What has Atlanta been like since Georgia reopened its economy last month?

I went to get my oil changed and I was driving, noticing how a lot of stuff was open, and people were out. Some people you could tell were taking precautions and some people weren’t. There are a lot of businesses that are still closed, but the ones that are open are kind of busy. I want to see how everything is for a couple of weeks before I start going [out]. I’m not really pressed to go out to eat or anything.

Have any artists sent you songs to work on since we last spoke?

I had two songs that came in, but I’ve been waiting for if [there are] going to be more.

Who did the songs come from?

I can’t say yet.

Do you think there will be any challenges to audio engineering those songs from home?

Just that with lower frequencies, the waveform is a lot larger, so there’s less cycles in it. If you don’t have the right speakers or if the room isn’t properly treated, you won’t hear what you should be hearing in the speakers correctly. That makes it a challenge. But if you’ve been working with someone whose work you are familiar with, it makes it a little bit easier.

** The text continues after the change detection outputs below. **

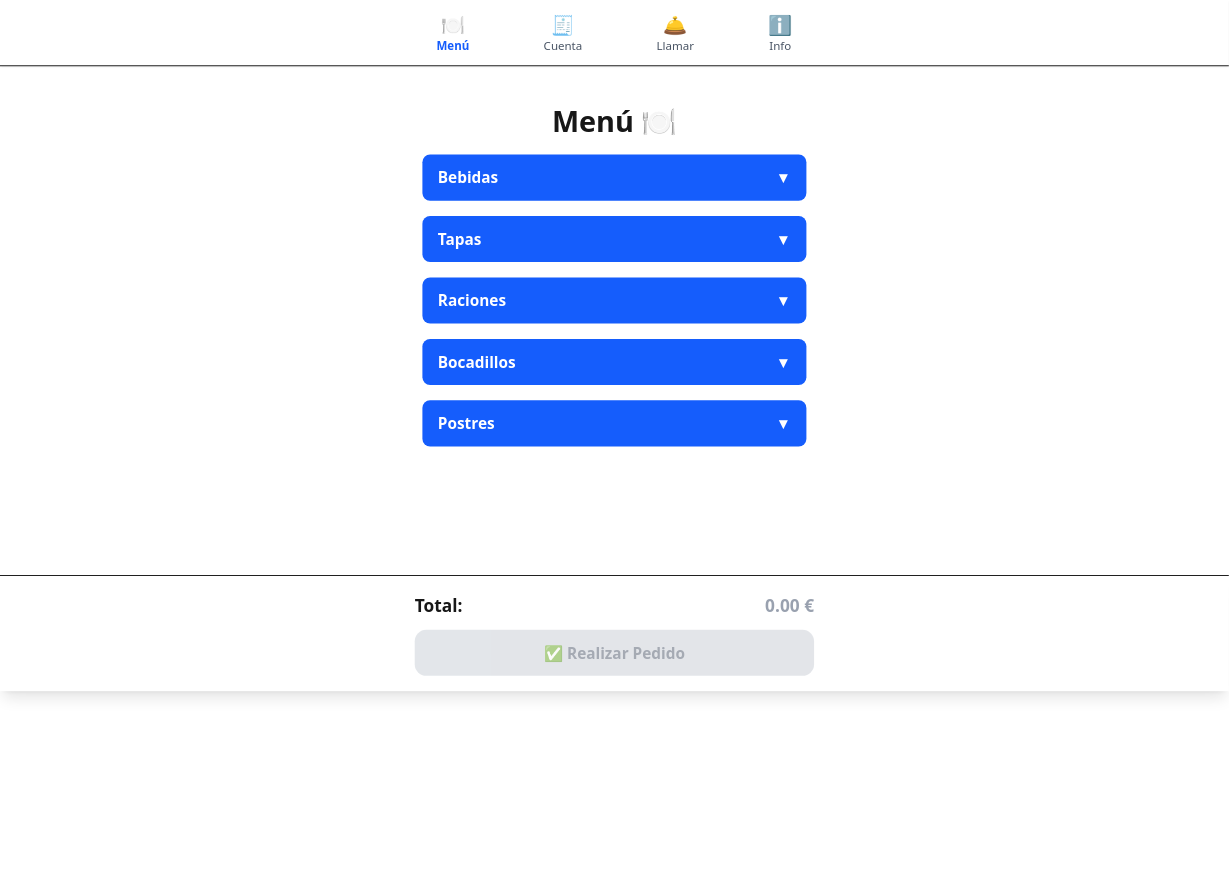
Repository: jrcardenas/sirvaapp
Page: /menu
These files come from the project's save history. The page is drawn as it stood at one moment and after the next save; the edit follows.
The browser window is 1280 px wide. The pictures show the whole page, at 96% of full size.
The project was rebuilt for these pictures with package versions that can differ from the ones it lists, and the page was loaded fresh each time. The framework's server and built-in components were replaced by stand-ins that run in the browser. Also part of the build but not shown: next.config.ts.

Above is the page before, as saved 2025-11-02 12:26:41.

After the next save:
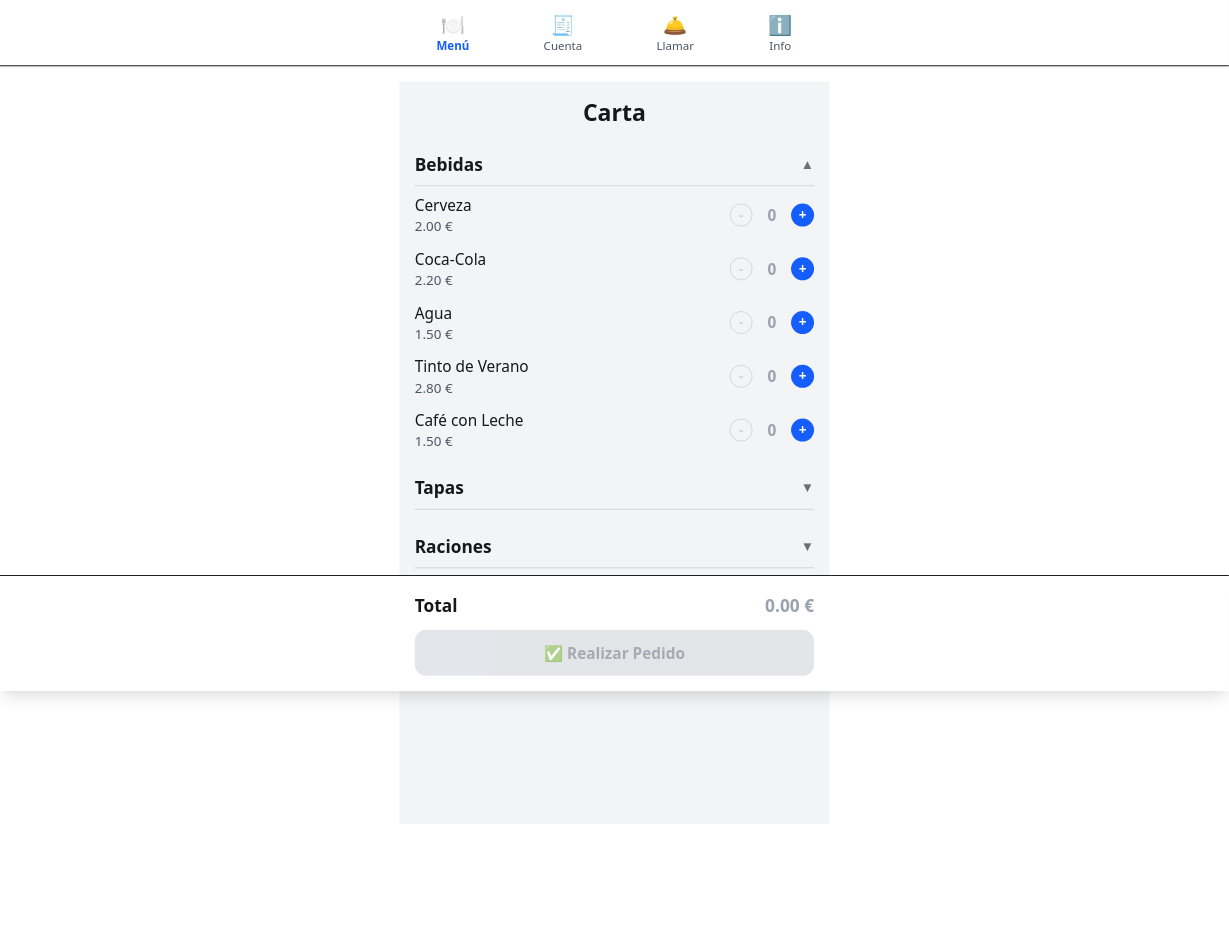
Saved 3 min 3 s later.
--- a/app/menu/page.tsx
+++ b/app/menu/page.tsx
@@ -3,12 +3,10 @@
 import { useState } from "react";
 import Button from "@/components/ui/Button";
 import { useCartStore } from "@/store/cartStore";
-import { useRouter } from "next/navigation";
 
 export default function MenuPage() {
-  const router = useRouter();
-  const { addItem, changeQty, items, clearCart, removeItem } = useCartStore();
-  const [openCategory, setOpenCategory] = useState<string | null>(null);
+  const { addItem, changeQty, items, removeItem, clearCart } = useCartStore();
+  const [openCategory, setOpenCategory] = useState<string | null>("Bebidas");
 
   const productos = [
     { id: "1", categoria: "Bebidas", nombre: "Cerveza", precio: 2.0 },
@@ -16,75 +14,69 @@ export default function MenuPage() {
     { id: "3", categoria: "Bebidas", nombre: "Agua", precio: 1.5 },
     { id: "4", categoria: "Bebidas", nombre: "Tinto de Verano", precio: 2.8 },
     { id: "5", categoria: "Bebidas", nombre: "Café con Leche", precio: 1.5 },
-
     { id: "6", categoria: "Tapas", nombre: "Patatas Bravas", precio: 4.0 },
     { id: "7", categoria: "Tapas", nombre: "Croquetas", precio: 4.5 },
     { id: "8", categoria: "Tapas", nombre: "Tortilla Española", precio: 3.5 },
     { id: "9", categoria: "Tapas", nombre: "Calamares", precio: 5.5 },
-
     { id: "10", categoria: "Raciones", nombre: "Jamón Ibérico", precio: 9.5 },
     { id: "11", categoria: "Raciones", nombre: "Gambas al Ajillo", precio: 10.5 },
     { id: "12", categoria: "Raciones", nombre: "Huevos Rotos", precio: 8.5 },
-
     { id: "13", categoria: "Bocadillos", nombre: "Bocadillo de Lomo", precio: 4.5 },
     { id: "14", categoria: "Bocadillos", nombre: "Bocadillo Vegetal", precio: 4.2 },
     { id: "15", categoria: "Bocadillos", nombre: "Perrito Caliente", precio: 4.0 },
-
     { id: "16", categoria: "Postres", nombre: "Tarta de Queso", precio: 4.8 },
     { id: "17", categoria: "Postres", nombre: "Helado 2 bolas", precio: 3.2 },
     { id: "18", categoria: "Postres", nombre: "Flan Casero", precio: 3.5 },
   ];
 
-  const categorias = [...new Set(productos.map(p => p.categoria))];
+  const categorias = [...new Set(productos.map((p) => p.categoria))];
 
   const getQty = (id: string) =>
     items.reduce((acc, p) => (p.id === id ? acc + p.qty : acc), 0);
 
   const total = items.reduce((acc, p) => acc + p.price * p.qty, 0);
 
-  const handleSendOrder = () => {
-    if (items.length === 0) return;
-    alert("✅ Pedido enviado a cocina!");
-    clearCart();
-  };
+  return (
+    <main className="min-h-screen bg-gray-100 p-4 pb-32 max-w-md mx-auto">
 
-  return (
-    <main className="min-h-screen bg-[var(--color-background)] p-6 pb-32">
-      <h1 className="text-3xl font-bold text-center mb-4">Menú 🍽️</h1>
+      <h1 className="text-2xl font-bold text-center mb-4">Carta</h1>
 
       {categorias.map((categoria) => (
         <div key={categoria} className="mb-4">
           {/* ✅ Botón categoría */}
           <button
-            className="w-full bg-blue-600 text-white py-3 px-4 rounded-lg font-semibold flex justify-between items-center"
+            className="w-full flex justify-between items-center text-lg font-semibold py-2"
             onClick={() =>
               setOpenCategory(openCategory === categoria ? null : categoria)
             }
           >
             {categoria}
-            <span>{openCategory === categoria ? "▲" : "▼"}</span>
+            <span className="text-sm opacity-60">
+              {openCategory === categoria ? "▲" : "▼"}
+            </span>
           </button>
 
-          {/* ✅ Lista de productos */}
+          {/* Separador */}
+          <div className="border-t border-gray-300 mb-2"></div>
+
+          {/* ✅ Productos */}
           {openCategory === categoria && (
-            <div className="mt-3 grid gap-3">
+            <div className="space-y-3">
               {productos
                 .filter((p) => p.categoria === categoria)
                 .map((item) => {
                   const qty = getQty(item.id);
 
                   return (
-                    <div
-                      key={item.id}
-                      className="bg-white px-4 py-3 shadow rounded-lg flex justify-between items-center"
-                    >
+                    <div key={item.id} className="flex justify-between">
                       <div>
-                        <p className="font-semibold">{item.nombre}</p>
+                        <p className="font-medium">{item.nombre}</p>
                         <p className="text-gray-600 text-sm">
                           {item.precio.toFixed(2)} €
                         </p>
                       </div>
 
+                      {/* ✅ Controles +/− estilo iOS */}
                       <div className="flex items-center gap-2">
                         <button
                           disabled={qty === 0}
@@ -93,18 +85,18 @@ export default function MenuPage() {
                               ? removeItem(item.id)
                               : changeQty(item.id, qty - 1)
                           }
-                          className={`w-8 h-8 rounded-full flex justify-center items-center
-                          ${
-                            qty === 0
-                              ? "bg-gray-300 text-gray-500"
-                              : "bg-gray-200 text-black"
-                          }`}
+                          className={`w-6 h-6 rounded-full border text-sm font-bold
+                            ${
+                              qty === 0
+                                ? "border-gray-300 text-gray-300 cursor-default"
+                                : "border-gray-500 text-gray-700"
+                            }`}
                         >
                           -
                         </button>
 
                         <span
-                          className={`w-6 text-center font-bold ${
+                          className={`w-6 text-center font-semibold ${
                             qty === 0 ? "text-gray-400" : "text-black"
                           }`}
                         >
@@ -112,7 +104,7 @@ export default function MenuPage() {
                         </span>
 
                         <button
-                          className="w-8 h-8 bg-blue-600 text-white rounded-full"
+                          className="w-6 h-6 rounded-full bg-blue-600 text-white text-sm font-bold"
                           onClick={() =>
                             addItem({
                               id: item.id,
@@ -133,11 +125,11 @@ export default function MenuPage() {
         </div>
       ))}
 
-      {/* ✅ Footer con Total y botón */}
+      {/* ✅ Footer */}
       <div className="fixed bottom-0 left-0 w-full bg-white border-t shadow-lg">
         <div className="max-w-md mx-auto p-4">
-          <div className="flex justify-between font-semibold mb-3 text-lg">
-            <span>Total:</span>
+          <div className="flex justify-between mb-3 text-lg font-bold">
+            <span>Total</span>
             <span className={total === 0 ? "text-gray-400" : "text-black"}>
               {total.toFixed(2)} €
             </span>
@@ -149,7 +141,10 @@ export default function MenuPage() {
             className={`${
               total === 0 ? "bg-gray-300 text-gray-500 cursor-not-allowed" : ""
             }`}
-            onClick={handleSendOrder}
+            onClick={() => {
+              alert("✅ Pedido enviado a cocina!");
+              clearCart();
+            }}
           >
             ✅ Realizar Pedido
           </Button>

Do you ever write your own music?

Yeah, I do. On and off, I’ll play around and record something or write something. It just takes me so long. Because I’m not really wanting to be an artist, I’m not pressed to finish. So I may do a melody, and then I’ll just stop there. But there are a few songs that I’ve written. I love Caribbean-style, Afrobeats, Spanish-style. Stuff like that.

Would you ever release any of your songs?

Yeah, I plan on doing one soon. That’s the point of the YouTube [channel]. I don’t want to ever want to have to ask an artist, “Hey, can I use your session for my YouTube?” If a special occasion happens, if something really cool is going on in the session and I feel comfortable asking them and I don’t think it will be a problem, OK. But for the most part, I don’t want to ask artists to use their sessions. That was the point of me doing a song. For the YouTube, I can break down the songs that I record, or even break down the recording process. Everybody records differently, but I can speak about things and break down a session.

Have you found it difficult to be creative at home?

No. I record on my laptop and that makes stuff a lot easier. I don’t see how artists can sit and record in the booth. It’s a confined space and you either have to stand or sit on a stool. I couldn’t do that day-in and day-out. I’d rather be in a different spot. I can sing on the couch, or on the floor. I have a floor pillow. As far as mixing songs, most of the creative stuff happens in the recording process. By the time it goes to me being mixed, you just want to clean it up and make it sound better.

But the producers I know, they’re ready to move around. This slowed them down as far as going to different sessions and being in the studio and playing beats or linking up with artists. A few people I know are ready to get back out and do that. Another producer I know has been working from home, making beats and stuff instead of at the studio. Some people are making it happen at home.

At what point do you think you’ll get back into work?

After I feel comfortable going out, there are family and friends who I want to go visit. After that, I still want to work on my goals for a little while before I jump back into work. So for me, it sounds like a couple more months. I feel like when I first wanted to engineer, I knew that as an engineer, you have the opportunity to travel and work with different people and get plaques and stuff. At that point, that’s what I wanted. And I feel like that and so much more has happened. I never would’ve imagined making Forbes 30 Under 30, or getting more plaques than I could imagine. So now, I’m on a different set of goals. I think this time is a good time to figure that out.